Moreover, it is understandable that new users of near-field communication (NFC) are anxious about the security and protection of their personal data. Their fears are justified, as there are cybercriminals who’d do anything to steal people’s personal information.
Potential Threats to NFC Technology
Eavesdropping, data alteration or corruption, interception assaults, and physical theft are possible security attacks on an NFC digital business card. The hazards and the mechanism by which NFC technology works to stop such security lapses are discussed below:
Eavesdropping is where a criminal “listens in” on an NFC transaction for the purpose of obtaining the users’ personal information. However, the criminal has little window of opportunity to intercept signals because the devices need to be relatively close to one another to send signals.
Additionally, data is encrypted when a secure channel is created, and only an authorized device is able to decode it. Users of NFC cards should verify that the businesses they transact with use secure channels.
- Data manipulation and corruption
When criminal tampers with or manipulates the data being sent to a reader, the data is corrupted and rendered unusable when it reaches the reader. Secure channels should be used for communication to avoid this. Some NFC hardware “listens” for data corruption attacks and stops them before they can start.
Although NFC cards are encrypted, it would not help if the user’s device got stolen. Therefore, owners of smartphones should be vigilant about maintaining tight security on their devices.
Set a password or other type of lock that appears when the smartphone screen is turned on. A burglar might not be able to guess the password and therefore be prevented from accessing critical information on the phone.
NFC digital business cards offer an easy and safe way to distribute your contact information. But there are always certain security issues that need to be resolved with these technologies.
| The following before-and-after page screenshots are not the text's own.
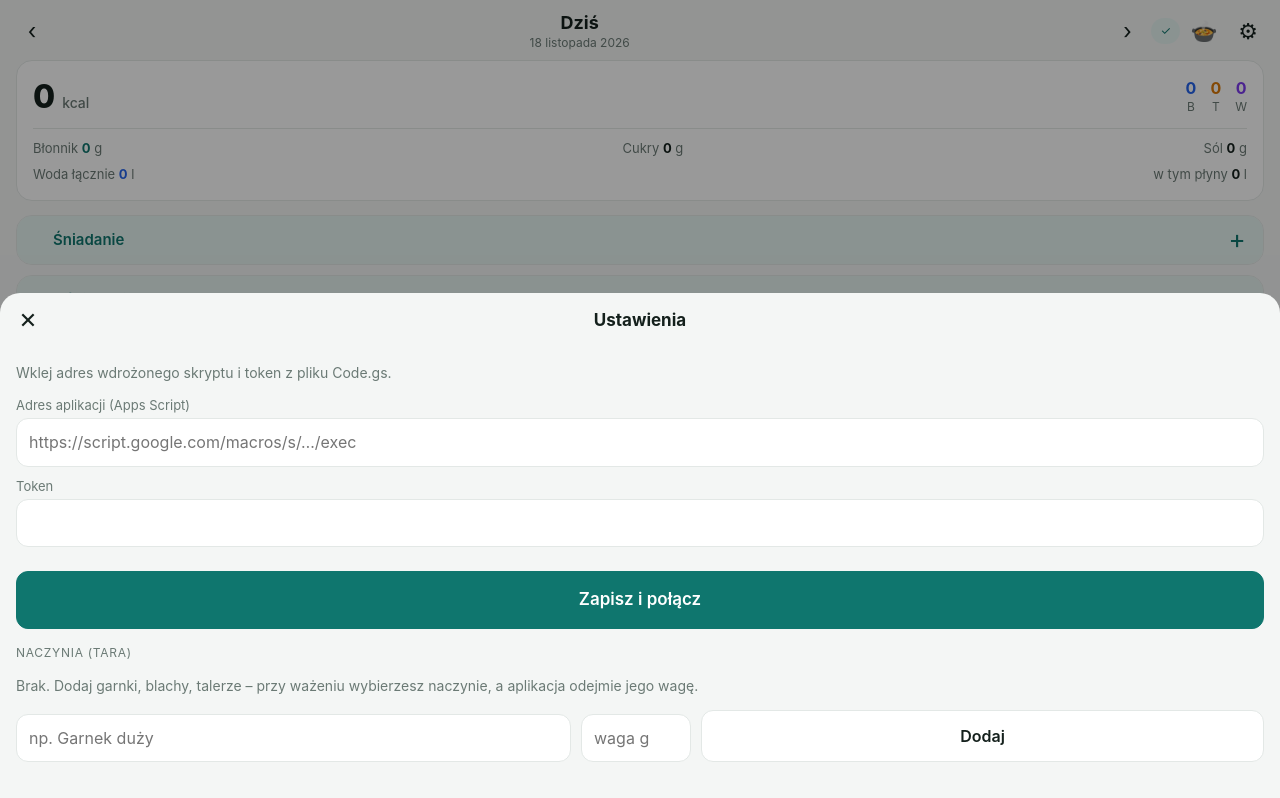
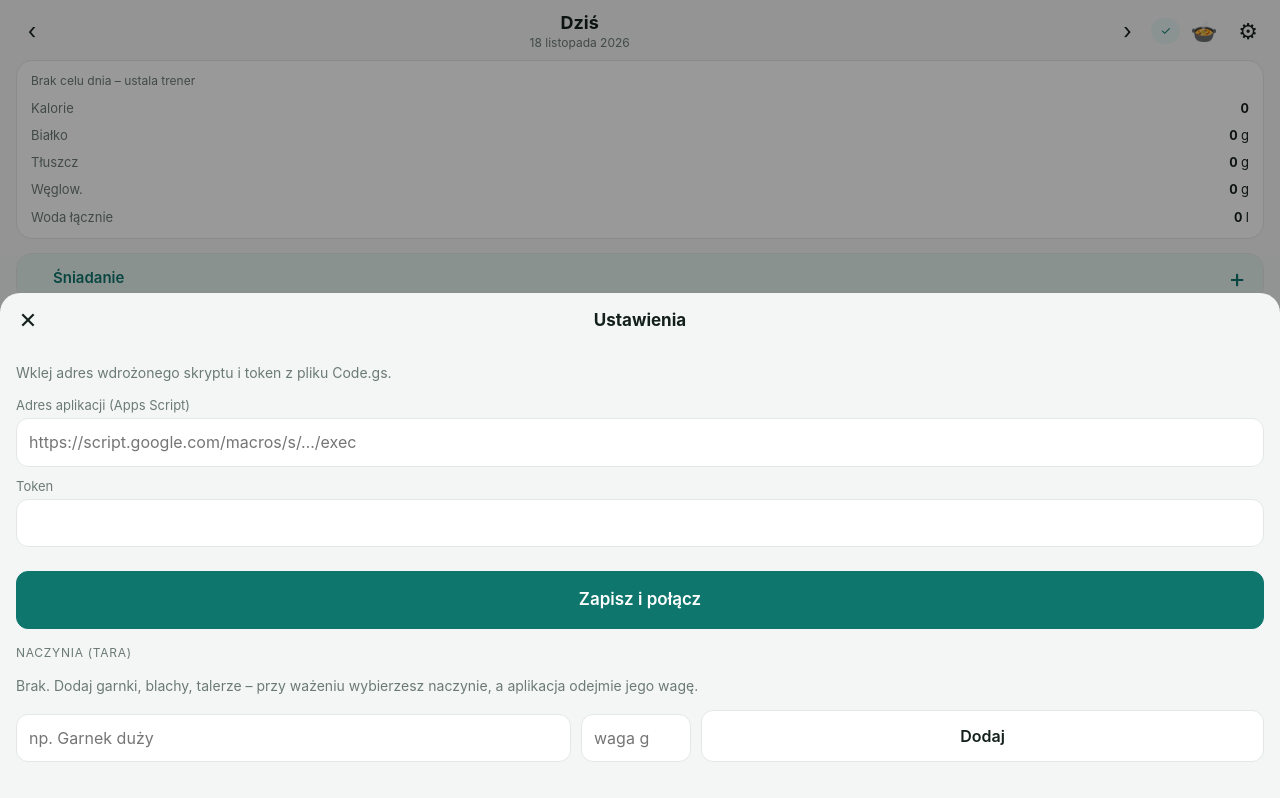
Before and after one commit to lukaszgomula-lg/dieta, a plain HTML site: page index.html in a window 1280 px wide. Drawn offline with Linux system fonts and the light colour scheme.

Commit message:
Pulpit: usunięta ramka podsumowania – zostają same wykresy celu; na pasku wody jasnoniebieski = woda z jedzenia
Co-Authored-By: Claude Opus 5.5 <noreply@anthropic.com>
Claude-Session: https://claude.ai/code/session_01R34P2yfCjWv25CvvUqsGpU

```diff
--- a/index.html
+++ b/index.html
@@ -38,16 +38,17 @@ main{padding:0 16px calc(110px + env(safe-area-inset-bottom))}
 .cB{color:var(--b)}.cT{color:var(--t)}.cW{color:var(--w)}
 .goal{width:100%;margin-top:12px;padding-top:10px;border-top:1px solid var(--line);display:grid;gap:9px}
 .goal-h{display:flex;justify-content:space-between;font-size:12px;color:var(--mut)}
-.gr{display:grid;grid-template-columns:62px 1fr auto;align-items:center;gap:10px;font-size:13px}
-.gr .nm{color:var(--mut)}.gr .v{font-variant-numeric:tabular-nums;white-space:nowrap}.gr .v b{color:var(--fg)}
-.bar{height:8px;border-radius:99px;background:var(--line);overflow:hidden}
-.bar i{display:block;height:100%;border-radius:99px;transition:width .3s}
+.gr{display:grid;grid-template-columns:88px 1fr 96px;align-items:center;gap:10px;font-size:13px}
+.gr .nm{color:var(--mut);white-space:nowrap;min-width:62px}.gr .v{text-align:right}.bar.nb{background:none}.gr .v{font-variant-numeric:tabular-nums;white-space:nowrap}.gr .v b{color:var(--fg)}
+.bar{height:8px;border-radius:99px;background:var(--line);overflow:hidden;display:flex}
+.bar i{display:block;height:100%;transition:width .3s}
+.gr .bar i.pas{background:#93c5fd}
 .g-lo i{background:#2563eb}.g-ok i{background:#16a34a}.g-hi i{background:#dc2626}
 .g-lo .v b{color:#2563eb}.g-ok .v b{color:#16a34a}.g-hi .v b{color:#dc2626}
 .hsec{padding:12px 14px}.hsec .goal{margin-top:0;padding-top:0;border-top:0}
 .tip{margin-top:10px;padding:9px 11px;border-radius:10px;background:color-mix(in srgb,#f59e0b 14%,transparent);font-size:13px;line-height:1.4}
 .tip b{display:block;font-size:11px;letter-spacing:.04em;text-transform:uppercase;color:var(--mut);margin-bottom:2px}
-@media (prefers-color-scheme:dark){.g-lo i{background:#60a5fa}.g-ok i{background:#4ade80}.g-hi i{background:#f87171}.g-lo .v b{color:#60a5fa}.g-ok .v b{color:#4ade80}.g-hi .v b{color:#f87171}}
+@media (prefers-color-scheme:dark){.gr .bar i.pas{background:#1e5bb8}.g-lo i{background:#60a5fa}.g-ok i{background:#4ade80}.g-hi i{background:#f87171}.g-lo .v b{color:#60a5fa}.g-ok .v b{color:#4ade80}.g-hi .v b{color:#f87171}}
 .meal{background:var(--card);border:1px solid var(--line);border-radius:var(--r);margin-bottom:10px;overflow:hidden}
 .meal-h{display:flex;align-items:center;padding:4px 6px 4px 10px;gap:2px;background:var(--acc2)}
 .meal-h .meal-t b{color:var(--acc)}
@@ -365,13 +366,17 @@ function pushRecent(typ,id){recent=recent.filter(r=>!(r.typ===typ&&r.id===id));r
 
 /* ---------- cele dnia (ustala trener) ---------- */
 /* niebieski: za mało, zielony: w normie, czerwony: przekroczone. Kcal: 93–105%, makro: 90–110% */
-function goalHTML(c,T){if(!c||!(num(c.kcal)>0||num(c.woda_ml)>0))return'';
+function goalHTML(c,T){const has=!!(c&&(num(c.kcal)>0||num(c.woda_ml)>0));c=c||{};
   const R=[['Kalorie','kcal',T.kcal,'',.93,1.05],['Białko','bialko',T.b,' g',.9,1.1],['Tłuszcz','tluszcz',T.t,' g',.9,1.1],['Węglow.','wegle',T.w,' g',.9,1.1],['Woda łącznie','woda_ml',T.wd||0,' l',.9,1.35]];
-  const rows=R.filter(r=>num(c[r[1]])>0).map(([n,k,v,u,lo,hi])=>{const g=num(c[k]),p=v/g,cl=p<lo?'g-lo':p>hi?'g-hi':'g-ok';
-    const f=x=>u===' l'?String(Math.round(x/100)/10).replace('.',','):Math.round(x);
-    return `<div class="gr ${cl}"><span class="nm">${n}</span><span class="bar"><i style="width:${Math.min(100,Math.round(p*100))}%"></i></span><span class="v"><b>${f(v)}</b> / ${f(g)}${u}</span></div>`}).join('');
-  const typ=c.typ_dnia?esc(String(c.typ_dnia)):'',uw=c.uwaga?' · '+esc(String(c.uwaga)):'';
-  return `<div class="goal"><div class="goal-h"><span>Cel dnia${typ?' · '+typ:''}${uw}</span></div>${rows}</div>`}
+  const f=(x,u)=>u===' l'?String(Math.round(x/100)/10).replace('.',','):Math.round(x);
+  const rows=R.filter(r=>!has||num(c[r[1]])>0).map(([n,k,v,u,lo,hi])=>{const g=num(c[k]);
+    if(!(g>0))return `<div class="gr"><span class="nm">${n}</span><span class="bar nb"></span><span class="v"><b>${f(v,u)}</b>${u}</span></div>`;
+    const p=v/g,cl=p<lo?'g-lo':p>hi?'g-hi':'g-ok',w=x=>Math.max(0,Math.min(100,Math.round(x*100)));
+    /* woda: pełny kolor = płyny wypite, jasnoniebieski = woda z jedzenia (pasywna) */
+    const bar=k==='woda_ml'?`<i style="width:${w(Math.min(p,1)*Math.min(1,(T.pl||0)/(v||1)))}%"></i><i class="pas" style="width:${w(Math.min(p,1)*(1-Math.min(1,(T.pl||0)/(v||1))))}%"></i>`:`<i style="width:${w(Math.min(p,1))}%"></i>`;
+    return `<div class="gr ${cl}"><span class="nm">${n}</span><span class="bar">${bar}</span><span class="v"><b>${f(v,u)}</b> / ${f(g,u)}${u}</span></div>`}).join('');
+  const typ=c.typ_dnia?esc(String(c.typ_dnia)):'',uw=c.uwaga?' · '+esc(String(c.uwaga)):'',al=T.al>0?`<span>Alkohol ${fv(T.al)} g</span>`:'';
+  return `<div class="goal"><div class="goal-h"><span>${has?'Cel dnia'+(typ?' · '+typ:'')+uw:'Brak celu dnia – ustala trener'}</span>${al}</div>${rows}</div>`}
 
 /* ---------- zdrowie: 4 kluczowe parametry ustalane przez trenera ---------- */
 /* limity (nasycone, sól): zielony ≤ limit, czerwony powyżej; minima (błonnik, foliany): niebieski za mało, zielony gdy osiągnięte.
@@ -455,9 +460,7 @@ function renderDay(){
   const fl=ml=>String(Math.round(ml/100)/10).replace('.',',');
   const CH=celeCache[curDate];
   const X=k=>{let s=0,miss=0;list.forEach(e=>{let v=val(e[k]);if(v==null){const it=findItem(e.typ,e.ref_id);if(it&&num(e.ilosc_g)>0)v=calc(per100(it),num(e.ilosc_g))[k]}if(v==null)miss++;else s+=v});return (miss&&list.length?'≥':'')+fv(s)};
-  $$('#sum').innerHTML=`<div class="sum"><div class="kcal">${Math.round(T.kcal)} <small>kcal</small></div><div class="mac"><div><b class="cB">${r1(T.b)}</b>B</div><div><b class="cT">${r1(T.t)}</b>T</div><div><b class="cW">${r1(T.w)}</b>W</div></div>
-    ${CH&&num(CH.sol_max)>0?'':`<div class="sum2"><span class="fib">Błonnik <b>${X('blonnik')}</b> g</span><span>Cukry <b>${X('cukry')}</b> g</span><span>Sól <b>${X('sol')}</b> g</span></div>`}
-    <div class="sum2"><span class="wat">Woda łącznie <b>${fl(S('woda_g'))}</b> l</span><span>w tym płyny <b>${fl(S('plyn_ml'))}</b> l</span>${S('alkohol_g')>0?`<span>Alkohol <b>${fv(S('alkohol_g'))}</b> g</span>`:''}</div>${goalHTML(celeCache[curDate],{...T,wd:S('woda_g')})}</div>`;
+  $$('#sum').innerHTML=`<div class="sum hsec">${goalHTML(CH,{...T,wd:S('woda_g'),pl:S('plyn_ml'),al:S('alkohol_g')})}</div>`;
   const pory=[...PORY,...new Set(list.map(e=>e.pora).filter(p=>!PORY.includes(p)))];
   $$('#meals').innerHTML=pory.map(p=>{const es=list.filter(e=>e.pora===p),n=es.length,c=n&&isCollapsed(p),S=sum(es);
     const ts=[...new Set(es.map(e=>String(e.godzina)))].sort(),tm=ts.length>1?ts[0]+'–'+ts[ts.length-1]:(ts[0]||'');
```
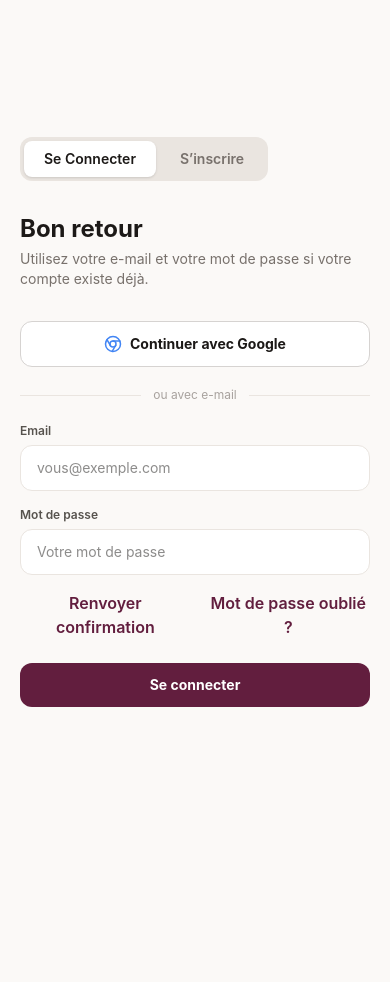
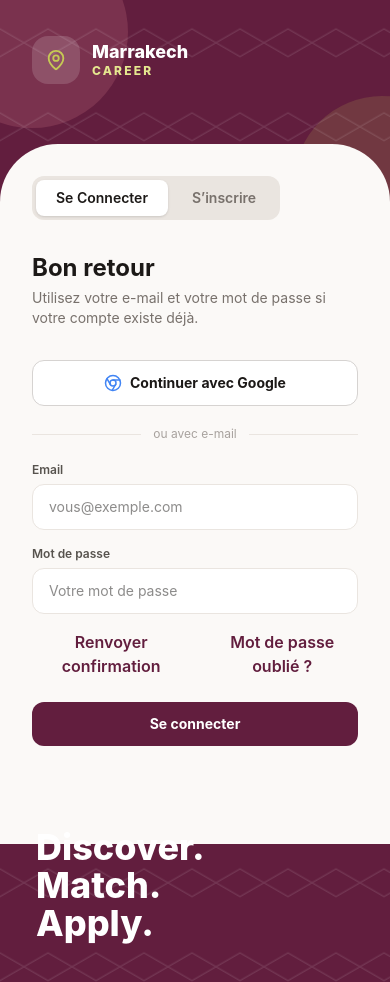
Before and after one commit to saralamlih077-beep/marrakech-career, a React (Vite) app: page / in a window 390 px wide. Before the commit the page ends 844 px from the top, so only its background shows below. Built offline with nearby package versions, Linux system fonts and the light colour scheme; no server answers; the database is empty.

Commit message:
Refine mobile login design

```diff
--- a/src/app/screens/LoginScreen.tsx
+++ b/src/app/screens/LoginScreen.tsx
@@ -119,7 +119,22 @@ export default function LoginScreen() {
   };
 
   return (
-    <div className="flex min-h-dvh flex-col overflow-y-auto md:h-screen md:flex-row md:overflow-hidden">
+    <div className="relative flex min-h-dvh flex-col overflow-x-hidden bg-[#621E3E] md:h-screen md:flex-row md:overflow-hidden md:bg-transparent">
+      {/* Mobile brand background */}
+      <div className="pointer-events-none absolute inset-0 overflow-hidden md:hidden">
+        <div className="absolute -left-16 -top-16 h-48 w-48 rounded-full bg-[#D9828D]/20" />
+        <div className="absolute -right-20 top-24 h-44 w-44 rounded-full bg-[#C6C954]/15" />
+        <div className="absolute inset-0 opacity-10 [background-image:linear-gradient(30deg,transparent_48%,white_49%,transparent_51%),linear-gradient(-30deg,transparent_48%,white_49%,transparent_51%)] [background-size:48px_84px]" />
+      </div>
+      <div className="absolute left-8 top-9 z-10 flex items-center gap-3 md:hidden">
+        <div className="flex h-12 w-12 items-center justify-center rounded-2xl bg-white/15">
+          <MapPin size={22} className="text-[#C6C954]" />
+        </div>
+        <div>
+          <p className="text-lg font-extrabold leading-tight text-white">Marrakech</p>
+          <p className="text-xs font-extrabold tracking-[0.18em] text-[#E5E78F]">CAREER</p>
+        </div>
+      </div>
       {/* Left brand panel */}
       <div className="relative hidden w-2/5 flex-col overflow-hidden bg-[#621E3E] md:flex">
         {/* Geometric Moroccan decoration */}
@@ -160,7 +175,7 @@ export default function LoginScreen() {
       </div>
 
       {/* Right form panel */}
-      <div className="flex min-h-dvh w-full items-center justify-center bg-[#FBF9F7] p-5 sm:p-8 md:min-h-0 md:flex-1 md:p-12">
+      <div className="relative z-10 mt-36 flex min-h-[calc(100dvh-9rem)] w-full flex-col items-center justify-start rounded-t-[58px] bg-[#FBF9F7] p-8 pb-10 sm:p-10 md:mt-0 md:min-h-0 md:flex-1 md:justify-center md:rounded-none md:p-12">
         <div className="w-full max-w-md">
           <div className="flex gap-1 bg-[#EAE5E0] rounded-xl p-1 mb-8 w-fit">
             {(['login', 'register'] as const).map(mode => (
@@ -228,6 +243,9 @@ export default function LoginScreen() {
 
         </div>
       </div>
+      <div className="relative z-10 -mt-4 px-9 pb-10 text-4xl font-extrabold leading-[1.06] text-white md:hidden">
+        Discover.<br />Match.<br />Apply.
+      </div>
     </div>
   );
 }
```
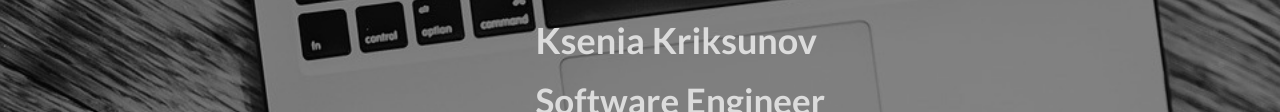
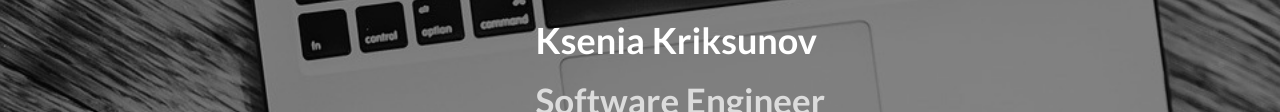
Before and after one commit to kithaca/portfolio, a plain HTML site: page index.html in a window 1280 px wide. Shown: the part 205-317 px from the top of the page. Drawn offline with Linux system fonts and the light colour scheme.

Commit message:
minor changes to header

```diff
--- a/css/style.css
+++ b/css/style.css
@@ -88,7 +88,7 @@ body input[type="text"],body input[type="submit"],body textarea,body input[type=
 	padding:0;
 }
 .bannerhead h2 span{
-	color: gainsboro;
+	color: white;
 	font-weight:bolder;
 	font-size:1.2em;
 }
```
By learning these risks, digital business card users can better protect themselves.
Read more on this subject in this infographic by NFC Tagify, a provider of digital business cards, NFC tags, and more in the UK.